Fjord horses served as Viking war horses and were used for farmwork after their ancestors migrated to western Norway thousands of years ago. Their strength, unique looks, and willing temperaments created widespread interest in the breed.

Modern Fjord horses have a light draft build, but genetic diseases that commonly affect draft horses rarely occur in the breed’s pure bloodlines. However, certain traits that enabled their ancestors to thrive in harsh climates may now contribute to an elevated risk of health issues among modern equines.

This breed profile will discuss the history, characteristics, health problems, and nutritional needs of the Fjord breed. Keep reading to learn more about caring for and feeding Fjord horses.

Fjord Horse History

With a long recorded history of pure breeding, archeological evidence suggests modern Fjords still closely resemble their ancient ancestors. The breed originated in the mountains of western Norway and continues to hold an important place in Norwegian culture today.

Fjord Horse Breed Characteristics | Mad Barn Canada


The Fjord’s ancestors first migrated to Norway over 4,000 years ago. Archeological excavations from Viking burial sites suggest these horses have been domesticated and selectively bred for over 2,000 years. [1]

Researchers are still investigating the origin of the Fjord’s ancestors. One study found genetic links between Norwegian Fjords and native breeds from Central Asia, suggesting Eastern horses contributed to founding populations in Northern Europe. [2]

The Fjord has similar colouring and markings to the wild Przewalski horses of Mongolia. However, mitochondrial DNA studies revealed Przewalski horses last shared a common ancestor with domestic breeds over 500,000 years ago. [3]

Viking stone carvings from 1200 BC depict warriors riding stallions identifiable as Fjords into battle. The breed would play an important role in Viking culture until the end of the Viking Age in the 11th century. [1]

Historic Use

The Vikings rode Fjords as war mounts in military operations throughout Europe. Fjords introduced by Viking invaders in Iceland and Scotland significantly influenced the development of the Highland Pony and Icelandic horse.

Archeological digs of Viking burial sites revealed Fjords were often slaughtered and buried alongside deceased warriors throughout the Viking Age. The horse played an important role in Scandinavian society, becoming a central figure of Norse religion and a symbol of fertility. [4]

Following the conclusion of the Viking Age, Fjord horses shifted to serve primarily as agricultural animals in the Middle Ages. These versatile horses were tasked with carrying riders and heavy equipment along narrow roads and laboring in rugged, rocky fields. Occasionally, horses rode in rowboats to traverse the Fjords from which they derived their name.

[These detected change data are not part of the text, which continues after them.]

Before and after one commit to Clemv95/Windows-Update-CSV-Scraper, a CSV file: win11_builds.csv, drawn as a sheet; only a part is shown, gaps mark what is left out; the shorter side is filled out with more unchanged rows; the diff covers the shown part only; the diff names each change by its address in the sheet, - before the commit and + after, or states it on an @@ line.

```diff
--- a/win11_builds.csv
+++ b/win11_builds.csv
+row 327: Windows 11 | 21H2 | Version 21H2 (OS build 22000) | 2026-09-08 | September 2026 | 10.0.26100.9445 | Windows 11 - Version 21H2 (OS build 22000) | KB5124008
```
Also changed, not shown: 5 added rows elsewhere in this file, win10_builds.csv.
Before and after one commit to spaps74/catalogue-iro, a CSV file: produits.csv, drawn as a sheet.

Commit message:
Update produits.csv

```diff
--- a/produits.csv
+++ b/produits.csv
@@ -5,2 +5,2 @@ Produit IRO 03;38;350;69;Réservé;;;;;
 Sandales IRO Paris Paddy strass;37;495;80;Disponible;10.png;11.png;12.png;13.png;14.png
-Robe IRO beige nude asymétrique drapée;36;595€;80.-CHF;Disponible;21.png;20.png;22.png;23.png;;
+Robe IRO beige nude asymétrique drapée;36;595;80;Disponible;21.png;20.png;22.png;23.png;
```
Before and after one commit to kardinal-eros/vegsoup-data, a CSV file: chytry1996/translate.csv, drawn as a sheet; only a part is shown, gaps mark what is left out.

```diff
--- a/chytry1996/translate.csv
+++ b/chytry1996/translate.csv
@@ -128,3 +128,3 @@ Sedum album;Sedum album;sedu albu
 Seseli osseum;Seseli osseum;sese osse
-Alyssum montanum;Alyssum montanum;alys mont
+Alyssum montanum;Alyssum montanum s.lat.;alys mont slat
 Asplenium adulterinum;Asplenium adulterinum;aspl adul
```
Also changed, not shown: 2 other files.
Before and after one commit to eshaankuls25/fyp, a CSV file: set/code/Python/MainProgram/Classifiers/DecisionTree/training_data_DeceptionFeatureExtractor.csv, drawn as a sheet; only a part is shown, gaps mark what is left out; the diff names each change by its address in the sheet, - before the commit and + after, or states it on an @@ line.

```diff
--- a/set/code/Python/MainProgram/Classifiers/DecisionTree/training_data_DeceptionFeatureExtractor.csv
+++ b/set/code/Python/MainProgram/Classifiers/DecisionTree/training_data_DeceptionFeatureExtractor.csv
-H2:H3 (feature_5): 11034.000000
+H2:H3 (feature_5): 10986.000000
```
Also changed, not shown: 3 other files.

These conditions required strong horses with quiet temperaments. Thousands of years of selective breeding preserved the primitive type until cross-breeding in the late 1800s threatened the breed. [1]

During this period, breeders crossed Fjord horses with Doles, another native Norwegian breed. Breeders aimed to increase the size and strength of Fjords for farming with bigger and sturdier Doles. But the crosses had poor temperaments and undesirable colouring.

Most modern Fjords can trace their ancestry to Njal 166, a pure Fjord stallion born in 1891 that gained popularity when breeders began efforts to eradicate Dole blood from the breed. [1]

Although the official Fjord studbook was established in the early 1900s, the breed itself stands as a significant emblem of Norwegian history spanning thousands of years.

Fjords initially garnered recognition in North America during the 1950s, and popularity has now spread worldwide, becoming a beloved presence in equine communities around the globe.

Breed Registry

The Norwegian Fjord Horse Registry (NFHR) is the official breed registry for Fjords in North America. In addition to maintaining a registry database, the NFHR promotes the conservation of Fjord horses through educational programs and breed shows.

Only purebred Norwegian Fjords with verifiable parentage are eligible for registration. The NFHR organizes evaluations for registered horses, but participation is voluntary.